"People just love lists," co-founder Nick Kellet told Journalism.co.uk. "Something like 30 per cent of content on the web is in the form of a list."
But he said many list posts created by online publishers today are not fulfilling their social potential. Users generally can only comment on a list post in the comment section underneath, he explained, and they cannot usually "like or dislike" specific entries or often add your own suggestions directly into the mix.
"I think at the moment we look at it that the publisher is like the band on stage", he added, while the audience is "standing watching".
But, he said, "your average consumer today thinks I'm not a consumer any more, I'm a participant, I want to be on stage too".
"If they have something to say on the subject, they could be even more of an expert than the actual journalist on that topic."
With Listly, lists are driven by social features. "So you can actually comment directly on it, you can vote on it, you can filter on it, you can sort on it and then most importantly of all you can actually add to it," Kellet said.
Lists can also be embedded onto the creator's website, or by others. However the original creator can still moderate entries and comments, and Kellet said the list can also feature branding for the original publisher as well as links to their site.
He added that once users have contributed to a list, they are also more like to "share it with a much more fervent passion", and this has benefits for the publisher when it comes to others finding their content.
"Social sharing are all factors in search results so your discoverability is improved when people actually re-share your content," he explained. The social sharing is also available at a list entry level, as opposed to the list in its entirety.
Kellet added that by making lists social, it helps to extend their shelf-life.
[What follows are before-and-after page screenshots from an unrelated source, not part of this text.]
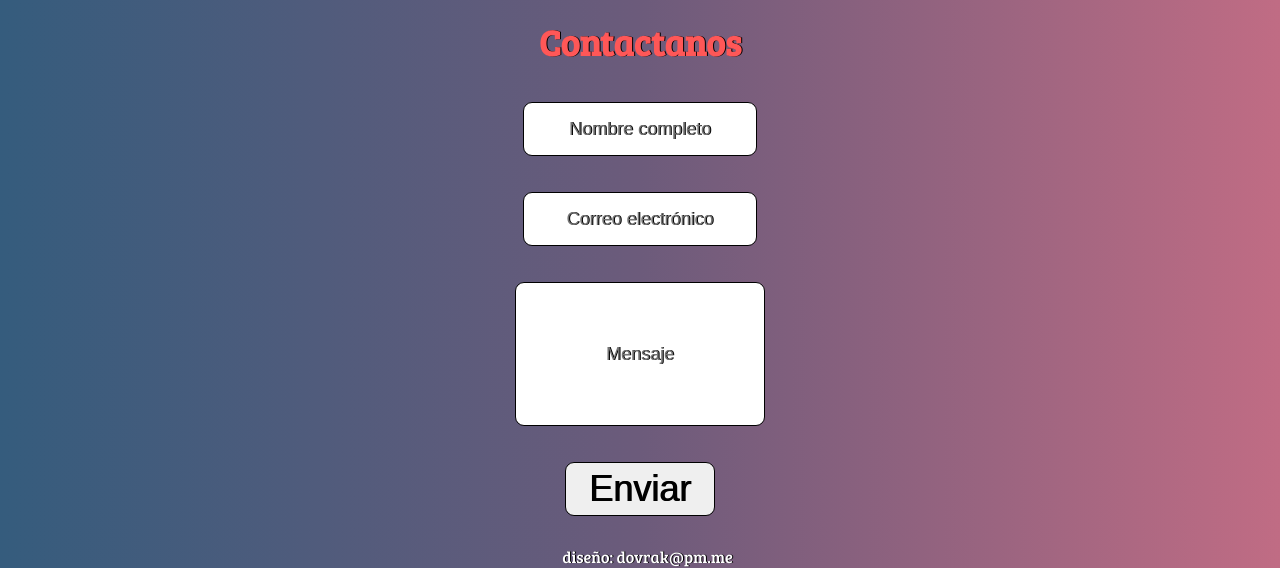
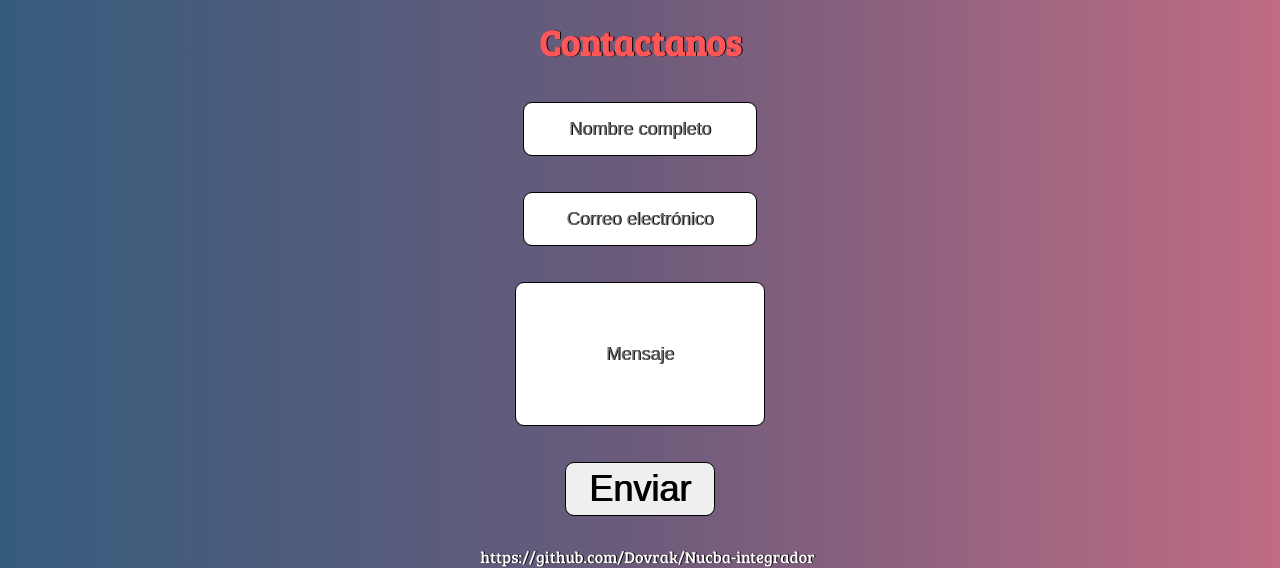
Before and after one commit to Dbravi/Nucba-integrador, a plain HTML site: page index.html in a window 1280 px wide. Shown: the part 2233-2801 px from the top of the page. Drawn offline with Linux system fonts and the light colour scheme.

Commit message:
add final version

```diff
--- a/index.html
+++ b/index.html
@@ -81,7 +81,7 @@
         alt="Logo de whatsapp y telefono de contacto" /></a>
     </div>
 
-    <p class="copyright" style="text-align: center;">diseño: dovrak@pm.me</p>
+    <p class="copyright" style="text-align: center;">https://github.com/Dovrak/Nucba-integrador</p>
   </main>
   <script>
     function myFunction() {
```
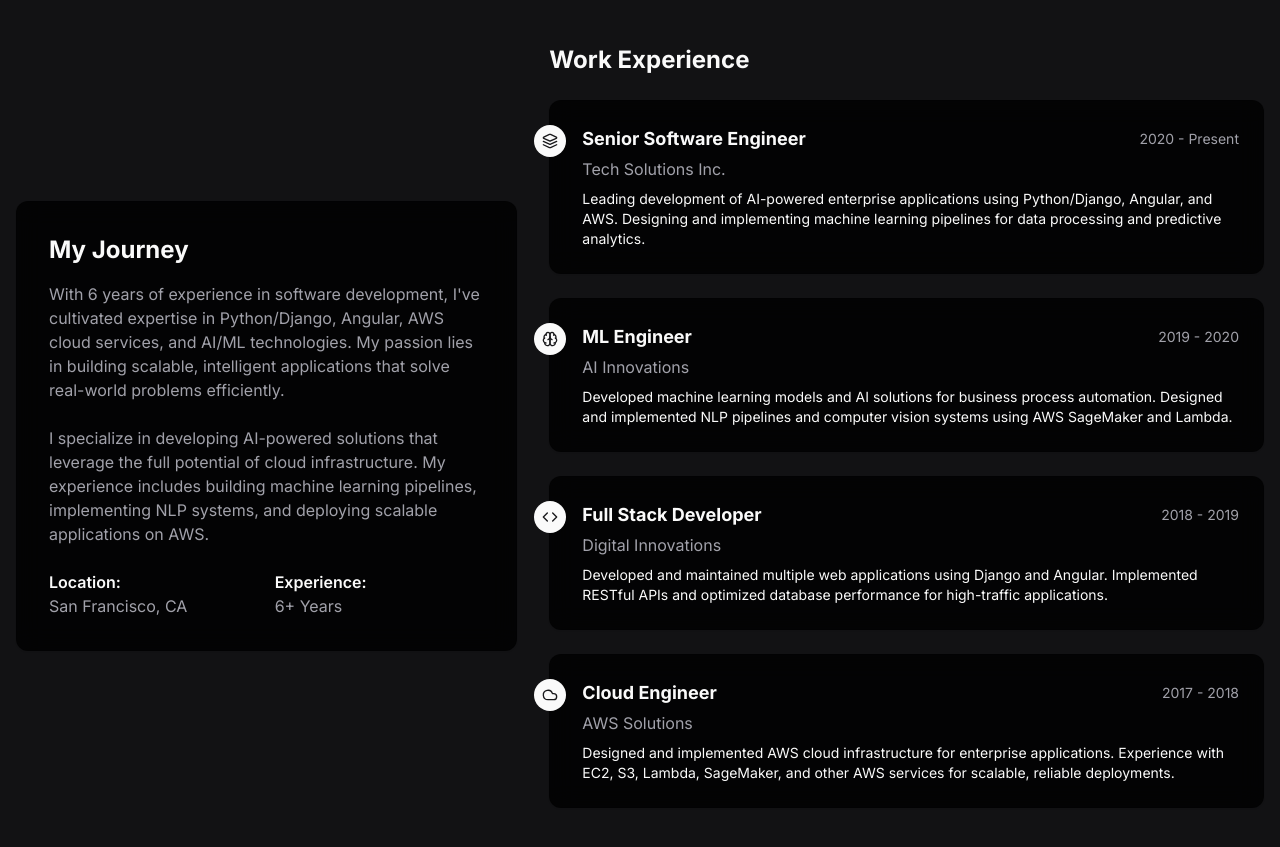
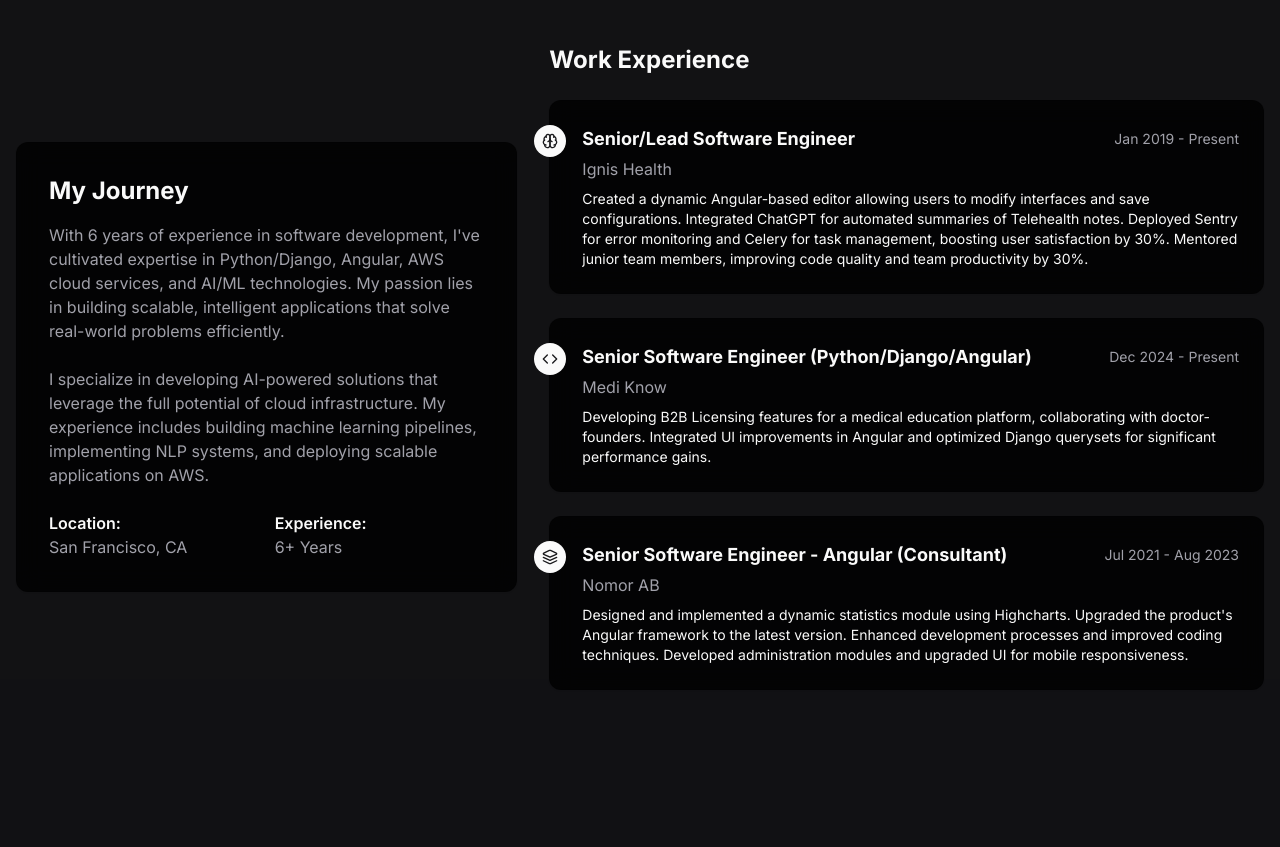
Before and after one commit to saeedarshad/tech-legacy-garden, a React (Vite) app: page / in a window 1280 px wide. Shown: the part 1100-1947 px from the top of the page. Built offline with nearby package versions, Linux system fonts and the light colour scheme.

Commit message:
Update work experience in About section
Replaced placeholder work experience with new entries for Ignis Health, Medi Know, and Nomor AB in the About section.

```diff
--- a/src/components/About.tsx
+++ b/src/components/About.tsx
@@ -15,32 +15,25 @@ const About = () => {
 
   const experienceItems: ExperienceItem[] = [
     {
-      title: "Senior Software Engineer",
-      company: "Tech Solutions Inc.",
-      period: "2020 - Present",
-      description: "Leading development of AI-powered enterprise applications using Python/Django, Angular, and AWS. Designing and implementing machine learning pipelines for data processing and predictive analytics.",
-      icon: <Layers size={16} />
-    },
-    {
-      title: "ML Engineer",
-      company: "AI Innovations",
-      period: "2019 - 2020",
-      description: "Developed machine learning models and AI solutions for business process automation. Designed and implemented NLP pipelines and computer vision systems using AWS SageMaker and Lambda.",
+      title: "Senior/Lead Software Engineer",
+      company: "Ignis Health",
+      period: "Jan 2019 - Present",
+      description: "Created a dynamic Angular-based editor allowing users to modify interfaces and save configurations. Integrated ChatGPT for automated summaries of Telehealth notes. Deployed Sentry for error monitoring and Celery for task management, boosting user satisfaction by 30%. Mentored junior team members, improving code quality and team productivity by 30%.",
       icon: <Brain size={16} />
     },
     {
-      title: "Full Stack Developer",
-      company: "Digital Innovations",
-      period: "2018 - 2019",
-      description: "Developed and maintained multiple web applications using Django and Angular. Implemented RESTful APIs and optimized database performance for high-traffic applications.",
+      title: "Senior Software Engineer (Python/Django/Angular)",
+      company: "Medi Know",
+      period: "Dec 2024 - Present",
+      description: "Developing B2B Licensing features for a medical education platform, collaborating with doctor-founders. Integrated UI improvements in Angular and optimized Django querysets for significant performance gains.",
       icon: <Code size={16} />
     },
     {
-      title: "Cloud Engineer",
-      company: "AWS Solutions",
-      period: "2017 - 2018",
-      description: "Designed and implemented AWS cloud infrastructure for enterprise applications. Experience with EC2, S3, Lambda, SageMaker, and other AWS services for scalable, reliable deployments.",
-      icon: <Cloud size={16} />
+      title: "Senior Software Engineer - Angular (Consultant)",
+      company: "Nomor AB",
+      period: "Jul 2021 - Aug 2023",
+      description: "Designed and implemented a dynamic statistics module using Highcharts. Upgraded the product's Angular framework to the latest version. Enhanced development processes and improved coding techniques. Developed administration modules and upgraded UI for mobile responsiveness.",
+      icon: <Layers size={16} />
     }
   ];
 
```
Publishers are "so focused on pushing out new content, and they're so focused on the publish event, and then they forget all about their existing content and move on to creating more content to create more noise the next day," he said.
"We believe strongly that content has a life cycle that can be elongated and enhanced and the investment that you pay to build content can be retained over a long period of time if you basically don't do publishing as a one-off moment."
The latest version of Listly, unveiled today, includes a new responsive design. The lists themselves were already responsive based on where the final list was embedded on a publisher's website, but the new update means Listly itself is now also responsive to the device it is being used on to build and interact with lists.
Other new features include a link-up with Facebook OpenGraph and "additional user voting options" beyond like and dislike.
Listly is available via a free version or a premium version. According to the website the premium version, which costs $99 a year, includes features such as "advanced moderation", a "draft mode" and a "no ads" option.
Free daily newsletter
- The Daphne Project: 'Even if you stop a messenger, you will not stop the message'
- Inside 3 organisations' approach to community-minded journalism
- Emotion and identity: Why journalists should cover the wider context behind memes
- Global council launches to document and connect initiatives fighting mis- and disinformation
- Tip: Bookmark these tools for collaborating on investigative projects